### ACTIVITY
Pull every line containing "cells" from the data.

[Opening SUPPLIED INFORMATION section]

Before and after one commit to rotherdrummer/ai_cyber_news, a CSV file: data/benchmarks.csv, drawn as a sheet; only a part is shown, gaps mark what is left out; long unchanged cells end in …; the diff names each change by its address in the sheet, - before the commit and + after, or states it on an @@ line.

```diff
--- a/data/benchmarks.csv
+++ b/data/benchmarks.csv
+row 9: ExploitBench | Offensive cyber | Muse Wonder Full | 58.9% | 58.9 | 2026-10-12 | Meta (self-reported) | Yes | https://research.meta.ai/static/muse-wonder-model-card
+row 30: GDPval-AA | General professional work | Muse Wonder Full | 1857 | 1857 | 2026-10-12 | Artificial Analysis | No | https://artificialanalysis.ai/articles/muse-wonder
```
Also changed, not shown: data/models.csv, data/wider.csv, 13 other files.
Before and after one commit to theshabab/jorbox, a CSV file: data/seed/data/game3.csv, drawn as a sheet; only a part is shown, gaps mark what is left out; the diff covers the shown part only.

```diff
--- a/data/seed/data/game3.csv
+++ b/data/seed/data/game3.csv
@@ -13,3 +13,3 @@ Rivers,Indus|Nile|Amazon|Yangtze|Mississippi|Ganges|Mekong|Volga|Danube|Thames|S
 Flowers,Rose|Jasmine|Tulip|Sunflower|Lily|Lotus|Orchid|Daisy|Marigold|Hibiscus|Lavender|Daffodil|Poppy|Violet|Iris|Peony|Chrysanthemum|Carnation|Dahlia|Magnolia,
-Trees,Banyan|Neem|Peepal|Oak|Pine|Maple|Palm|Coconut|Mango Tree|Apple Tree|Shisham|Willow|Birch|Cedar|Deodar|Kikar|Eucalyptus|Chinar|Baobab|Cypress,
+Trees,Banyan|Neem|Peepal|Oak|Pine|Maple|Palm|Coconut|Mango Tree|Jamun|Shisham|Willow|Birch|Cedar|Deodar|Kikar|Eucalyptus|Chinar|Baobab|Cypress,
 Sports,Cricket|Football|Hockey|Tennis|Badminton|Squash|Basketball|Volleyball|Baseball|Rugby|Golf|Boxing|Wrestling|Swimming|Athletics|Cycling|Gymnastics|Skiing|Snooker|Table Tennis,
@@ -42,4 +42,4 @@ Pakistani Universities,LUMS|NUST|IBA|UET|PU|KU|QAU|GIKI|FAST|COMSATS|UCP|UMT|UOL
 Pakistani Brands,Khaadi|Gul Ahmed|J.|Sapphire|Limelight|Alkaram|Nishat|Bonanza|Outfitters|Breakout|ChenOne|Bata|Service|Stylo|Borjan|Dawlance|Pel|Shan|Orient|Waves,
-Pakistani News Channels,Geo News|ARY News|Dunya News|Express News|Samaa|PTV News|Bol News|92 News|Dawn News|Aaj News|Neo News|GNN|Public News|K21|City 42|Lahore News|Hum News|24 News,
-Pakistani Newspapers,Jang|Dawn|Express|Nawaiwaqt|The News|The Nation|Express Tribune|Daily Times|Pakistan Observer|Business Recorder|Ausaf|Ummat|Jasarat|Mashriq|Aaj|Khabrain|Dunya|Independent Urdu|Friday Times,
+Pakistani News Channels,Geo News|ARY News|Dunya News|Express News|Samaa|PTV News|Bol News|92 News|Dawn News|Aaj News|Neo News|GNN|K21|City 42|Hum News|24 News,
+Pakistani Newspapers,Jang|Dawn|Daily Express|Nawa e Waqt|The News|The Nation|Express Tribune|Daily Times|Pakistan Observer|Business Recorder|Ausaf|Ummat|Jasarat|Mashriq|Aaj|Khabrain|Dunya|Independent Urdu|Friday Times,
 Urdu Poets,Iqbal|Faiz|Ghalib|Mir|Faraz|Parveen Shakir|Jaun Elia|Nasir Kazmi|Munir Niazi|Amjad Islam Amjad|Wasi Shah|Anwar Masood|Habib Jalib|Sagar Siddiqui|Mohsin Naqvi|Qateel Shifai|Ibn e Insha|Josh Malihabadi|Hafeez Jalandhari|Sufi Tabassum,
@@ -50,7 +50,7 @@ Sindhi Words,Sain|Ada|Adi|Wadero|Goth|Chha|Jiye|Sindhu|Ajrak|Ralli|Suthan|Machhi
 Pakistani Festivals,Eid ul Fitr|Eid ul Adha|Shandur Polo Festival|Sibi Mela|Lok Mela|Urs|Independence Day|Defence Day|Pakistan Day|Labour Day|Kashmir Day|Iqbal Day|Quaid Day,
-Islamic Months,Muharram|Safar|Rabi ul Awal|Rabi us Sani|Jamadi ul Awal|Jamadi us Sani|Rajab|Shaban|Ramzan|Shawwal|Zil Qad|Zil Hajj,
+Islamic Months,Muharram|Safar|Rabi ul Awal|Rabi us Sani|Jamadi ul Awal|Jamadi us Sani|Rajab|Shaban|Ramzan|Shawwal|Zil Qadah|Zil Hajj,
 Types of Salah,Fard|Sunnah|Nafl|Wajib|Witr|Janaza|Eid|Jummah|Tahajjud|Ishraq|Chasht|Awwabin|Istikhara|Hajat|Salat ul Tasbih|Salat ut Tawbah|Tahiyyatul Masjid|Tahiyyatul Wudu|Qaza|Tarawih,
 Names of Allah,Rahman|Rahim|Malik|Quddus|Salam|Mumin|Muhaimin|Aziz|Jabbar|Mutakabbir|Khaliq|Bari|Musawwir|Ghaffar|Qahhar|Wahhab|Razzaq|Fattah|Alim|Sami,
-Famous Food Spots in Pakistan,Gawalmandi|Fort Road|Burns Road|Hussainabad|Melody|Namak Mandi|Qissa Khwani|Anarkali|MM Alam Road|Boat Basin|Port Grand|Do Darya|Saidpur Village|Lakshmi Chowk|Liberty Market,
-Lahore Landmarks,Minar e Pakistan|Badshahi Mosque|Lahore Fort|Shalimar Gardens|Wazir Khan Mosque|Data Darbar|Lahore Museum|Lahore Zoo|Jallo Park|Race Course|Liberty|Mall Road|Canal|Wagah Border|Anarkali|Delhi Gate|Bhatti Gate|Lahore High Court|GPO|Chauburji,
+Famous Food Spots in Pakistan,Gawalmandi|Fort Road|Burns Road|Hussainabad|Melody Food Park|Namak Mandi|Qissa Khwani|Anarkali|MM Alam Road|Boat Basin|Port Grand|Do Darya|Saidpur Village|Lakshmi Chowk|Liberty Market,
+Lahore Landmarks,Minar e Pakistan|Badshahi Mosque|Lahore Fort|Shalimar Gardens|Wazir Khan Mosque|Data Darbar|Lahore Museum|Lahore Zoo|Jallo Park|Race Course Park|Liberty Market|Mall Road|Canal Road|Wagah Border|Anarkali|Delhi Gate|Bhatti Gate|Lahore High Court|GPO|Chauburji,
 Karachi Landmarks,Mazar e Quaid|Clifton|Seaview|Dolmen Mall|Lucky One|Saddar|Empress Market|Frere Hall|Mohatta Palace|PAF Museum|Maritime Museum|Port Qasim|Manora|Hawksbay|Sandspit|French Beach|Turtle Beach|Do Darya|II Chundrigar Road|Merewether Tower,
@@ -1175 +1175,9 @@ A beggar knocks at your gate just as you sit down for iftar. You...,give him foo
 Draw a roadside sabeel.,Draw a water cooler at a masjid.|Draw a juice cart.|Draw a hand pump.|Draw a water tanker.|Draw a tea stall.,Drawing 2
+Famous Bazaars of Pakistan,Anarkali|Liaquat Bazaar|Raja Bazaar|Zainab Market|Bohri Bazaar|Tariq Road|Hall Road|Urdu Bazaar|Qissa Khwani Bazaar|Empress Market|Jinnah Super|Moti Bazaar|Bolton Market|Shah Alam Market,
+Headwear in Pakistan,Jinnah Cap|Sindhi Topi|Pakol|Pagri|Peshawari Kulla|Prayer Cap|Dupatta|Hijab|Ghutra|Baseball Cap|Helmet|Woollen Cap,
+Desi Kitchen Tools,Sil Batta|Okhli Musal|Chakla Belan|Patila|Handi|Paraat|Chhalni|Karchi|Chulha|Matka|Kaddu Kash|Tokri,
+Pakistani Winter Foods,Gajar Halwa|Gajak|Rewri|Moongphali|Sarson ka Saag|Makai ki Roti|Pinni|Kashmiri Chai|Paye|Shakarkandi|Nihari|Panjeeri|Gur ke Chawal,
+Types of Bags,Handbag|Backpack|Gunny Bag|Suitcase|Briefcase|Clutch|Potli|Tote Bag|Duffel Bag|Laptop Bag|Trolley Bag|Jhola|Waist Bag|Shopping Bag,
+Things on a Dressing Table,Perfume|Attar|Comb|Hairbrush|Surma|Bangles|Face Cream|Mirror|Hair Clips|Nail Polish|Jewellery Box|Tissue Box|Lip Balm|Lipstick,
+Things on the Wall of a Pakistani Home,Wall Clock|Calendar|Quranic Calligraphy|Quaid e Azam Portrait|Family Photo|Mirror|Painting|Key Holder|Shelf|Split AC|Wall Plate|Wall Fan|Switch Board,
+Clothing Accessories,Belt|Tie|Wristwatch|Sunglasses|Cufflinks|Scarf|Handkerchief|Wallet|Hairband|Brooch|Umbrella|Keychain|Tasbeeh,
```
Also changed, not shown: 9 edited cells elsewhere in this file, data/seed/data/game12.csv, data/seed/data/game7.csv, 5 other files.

[Closing SUPPLIED INFORMATION section]

### OUTPUT FOR THIS TASK
Before and after one commit to rotherdrummer/ai_cyber_news, a CSV file: data/benchmarks.csv, drawn as a sheet; only a part is shown, gaps mark what is left out; long unchanged cells end in …; the diff names each change by its address in the sheet, - before the commit and + after, or states it on an @@ line.
Also changed, not shown: 9 edited cells elsewhere in this file, data/seed/data/game12.csv, data/seed/data/game7.csv, 5 other files.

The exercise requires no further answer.